As the announcement of the 2014 Hall of Fame class became official, one glaring omission became painfully obvious. From the moment that MLB Network revealed a three-man class, six if we included the Veterans Committee inductees, it was clear that Craig Biggio wasn't going to be part of the festivities.
The former Houston Astros star, 3,000-hit man, dominant offensive player and multi-position talent must wait until 2015 to enter Cooperstown after falling two votes short of a 2014 induction.
At 74.8 percent, Biggio missed a trip to Cooperstown by the narrowest of margins. We won't know exactly who or what kept Biggio out of the Hall of Fame, but MLB.com's Ken Gurnick's egregious ballot, the 10-man limit for each voter, a deep, star-studded group of candidates and the individuals that chose to check off Jacque Jones and Kenny Rogers likely didn't help the cause.
Craig Biggio is a Hall of Famer, results not withstanding. At some point, possibly as early as July 2015, his day will come.
Until then, we can opine about one of the best second baseman in history, the dominant force at the position during the 1990s and a player that respected baseball historian Bill James gushed over through the years.
From the moment the game of baseball was conceived, the central tenet to offense has been to avoid making an out while at the plate. From that concept, everything else is spawned. Over the years, on-base percentage and times on base became a stat that forward-thinking decision makers used to gauge the value of offensive players.
When looking at the history of second basemen, Biggio reached base as well or better than anyone who has ever manned the position.
|Times on Base|
Not all Hall of Fame players should be viewed through the same prism; positions such as catcher, shortstop and second base must not be held to the same offensive standards as first base, left field and right field.
Furthermore, how a particular candidate dominated his era, relative to every other player in the game at his position, must be taken into account.
Under those terms, Biggio thrived. The voters, at least the 144 who chose not to check off Biggio on their ballots, failed to thoroughly investigate.
During the 1990s, Biggio wasn't just the best second baseman in the sport. He was leaps and bounds more valuable than anyone else who shared his position. The following chart puts Biggio's dominance over other second basemen of the decade in perspective.
|Most Valuable Second Basemen (1990-1999)|

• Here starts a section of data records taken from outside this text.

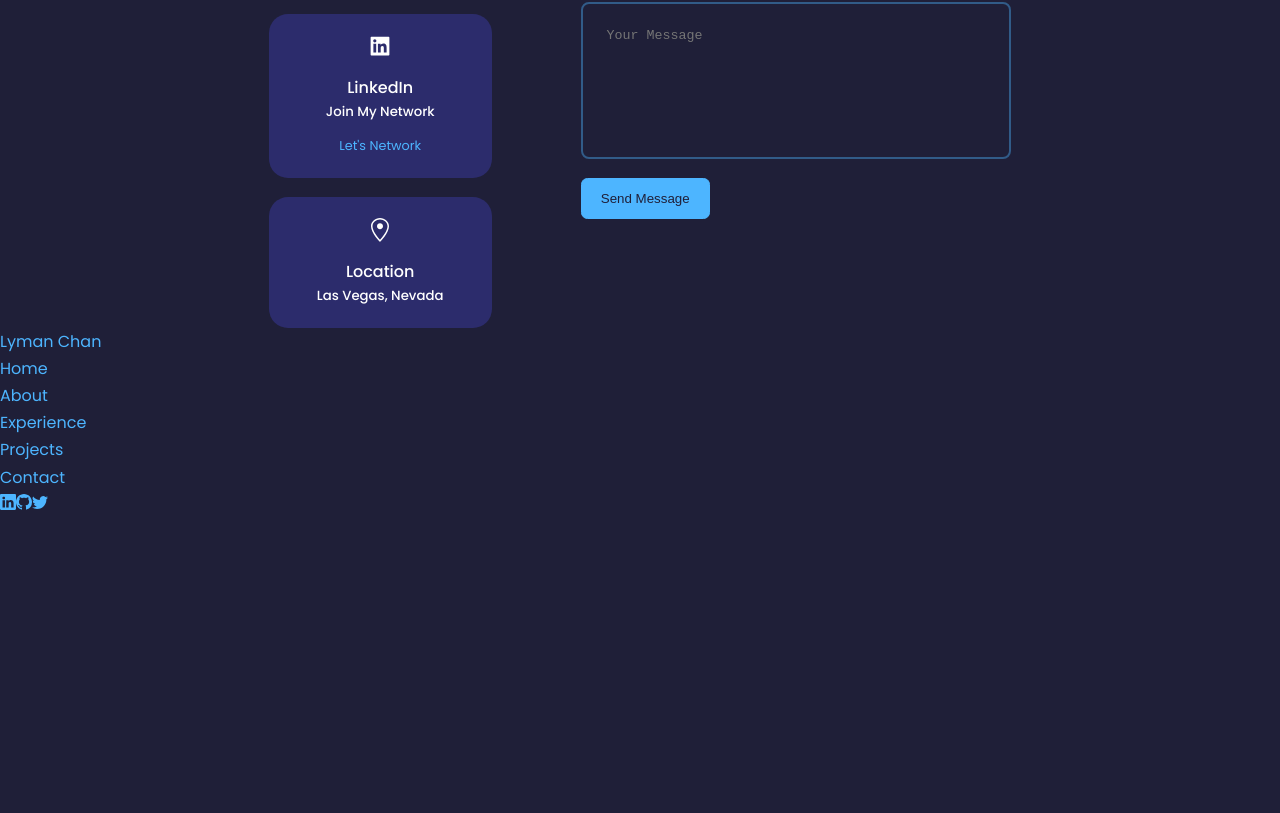
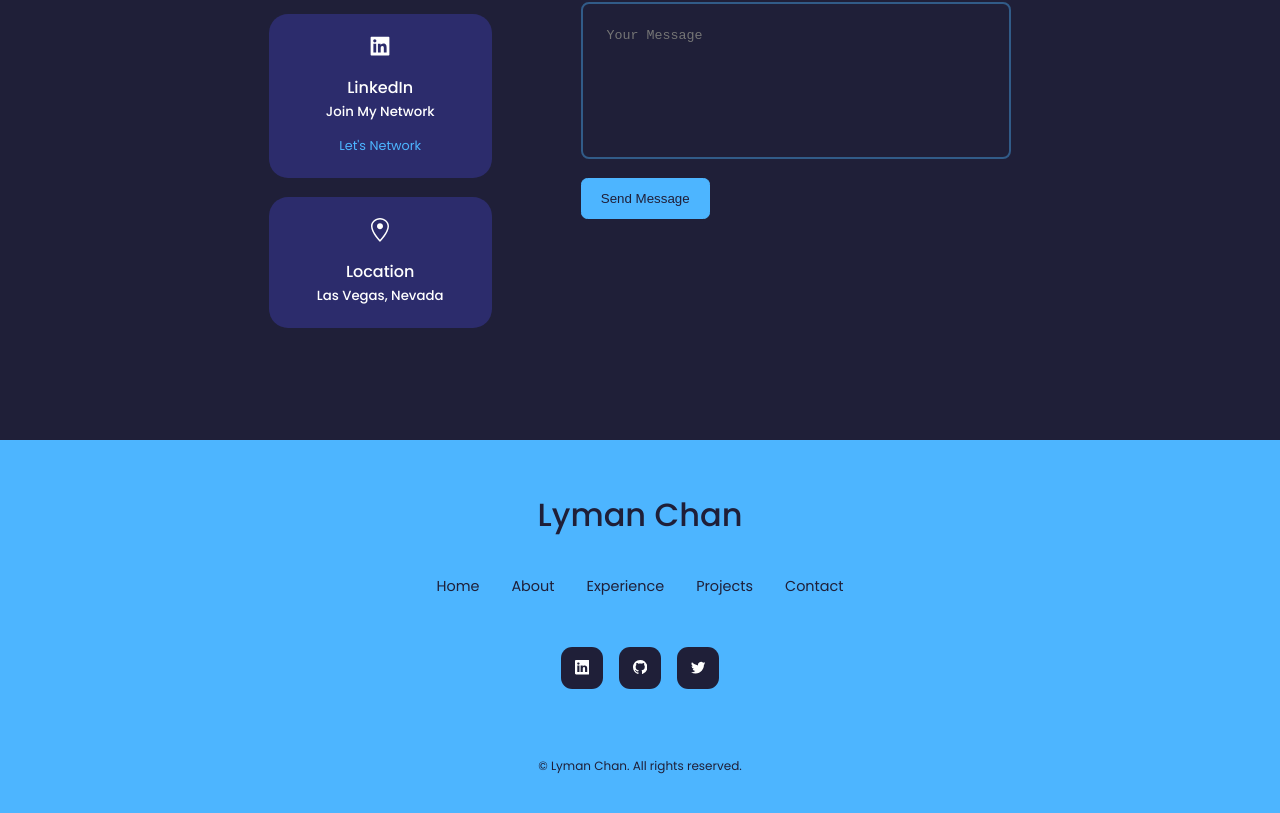
Before and after one commit to legacycultivated/react-portfolio-lyman, a React (Create React App) app: page / in a window 1280 px wide. Shown: the part 3611-4424 px from the top of the page. Before the commit the page ends 4129 px from the top, so only its background shows below. Built offline with nearby package versions, Linux system fonts and the light colour scheme.

Commit message:
complete foot component

```diff
--- a/src/components/footer/Footer.jsx
+++ b/src/components/footer/Footer.jsx
@@ -38,6 +38,10 @@
           <BsTwitter />
         </a>
       </div>
+
+      <div className="footer_copyright">
+        <small>&copy; Lyman Chan. All rights reserved.</small>
+      </div>
     </footer>
   );
 };
--- a/src/components/footer/footer.css
+++ b/src/components/footer/footer.css
@@ -0,0 +1,65 @@
+footer {
+  background: var(--color-primary);
+  padding: 3rem 0;
+  text-align: center;
+  font-size: 0.9rem;
+  margin-top: 7rem;
+}
+
+footer a {
+  color: var(--color-bg);
+}
+
+.footer_logo {
+  font-size: 2rem;
+  font-weight: 500;
+  margin-bottom: 2rem;
+  display: inline-block;
+}
+
+.permalinks {
+  display: flex;
+  flex-wrap: wrap;
+  justify-content: center;
+  gap: 2rem;
+  margin: 0 auto 3rem;
+}
+
+.footer_socials {
+  display: flex;
+  justify-content: center;
+  gap: 1rem;
+  margin-bottom: 4rem;
+}
+
+.footer_socials a {
+  background: var(--color-bg);
+  color: var(--color-white);
+  padding: 0.8rem;
+  border-radius: 0.7rem;
+  display: flex;
+  border: 1px solid transparent;
+}
+
+.footer_socials a:hover {
+  background: transparent;
+  color: var(--color-bg);
+  border-color: var(--color-bg);
+}
+
+.footer_copyright {
+  margin-bottom: 4rem;
+  color: var(--color-bg);
+}
+
+/* Media Queries for Small Devices (cell phones) */
+
+@media screen and (max-width: 600px) {
+  .permalinks {
+    flex-direction: column;
+    gap: 1.5rem;
+  }
+  .footer_socials {
+    margin-bottom: 2.6rem;
+  }
+}
```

Consider this: Biggio was 15 full bWAR wins better than the next most valuable second baseman. Mike Piazza, the most valuable catcher (41.5 WAR) of the decade was less than four wins above (subscription required) Ivan Rodriguez (37.6). Before you remind me that both are likely Hall of Fame catchers, Roberto Alomar, the second baseman that Biggio lapped in value during that period, is already in the Hall of Fame.
The same holds true for third base (Robin Ventura), shortstop (Barry Larkin), first base (Jeff Bagwell) and right field (Larry Walker). Only Barry Bonds and Ken Griffey Jr., in left field and center field, respectively, were more than 15 wins better than the next most valuable player at their positions over that 10-year span.
When a player deserving of induction misses by a margin as slim as Biggio just did, fans and analysts look for excuses. In this case, the depth of former stars on the ballot made Biggio's case harder to evaluate. If the ballot only had a few names worthy of induction, perhaps today would be a day of coronation for Biggio and the Astros organization.
Instead, the ballot was simply too deep, costing players like Biggio and former Astros teammate Jeff Bagwell much-needed votes. With the rules stating that Baseball Writers' Association of America members can only vote up to 10 inductees in a single year, a ballot so fraught with talent creates an untenable argument.
Although three all-time greats—Greg Maddux, Tom Glavine and Frank Thomas—are off the ballot for next year, three more tremendous candidates will arrive in their place. When Randy Johnson, Pedro Martinez and John Smoltz appear on the ballot, along with Biggio, in 2015, the same problem will persist.
Hopefully, for the sake of fairness, Biggio commands the same voters to check off his name next time around, and a year of contemplation will change the minds of at least two nonbelievers. In theory, it should be easier. Yet the voting process will always be an enigma due to the constant influx of superstars and those still lingering on the ballot from year to year.
If Biggio, and the Astros organization, receive justice, it could come in the form of a special ceremony next summer.
Although Bagwell, Biggio's infield partner in Houston for so many years, only received 54.3 percent of the votes in his fourth year of eligibility, he's a deserving inductee. Next year, it's possible that a major uptick in Bagwell support could net Houston fans a unique day in which both Biggio and Bagwell are enshrined together, similar to what Braves fans will experience this summer with Maddux, Glavine and Bobby Cox.
While that's unlikely, it's a dream that Biggio supporters can hold on to for at least another year. When the dust settles in 2015, Biggio's name should be among those celebrated, rather than the unfortunate tale he's turned into this winter.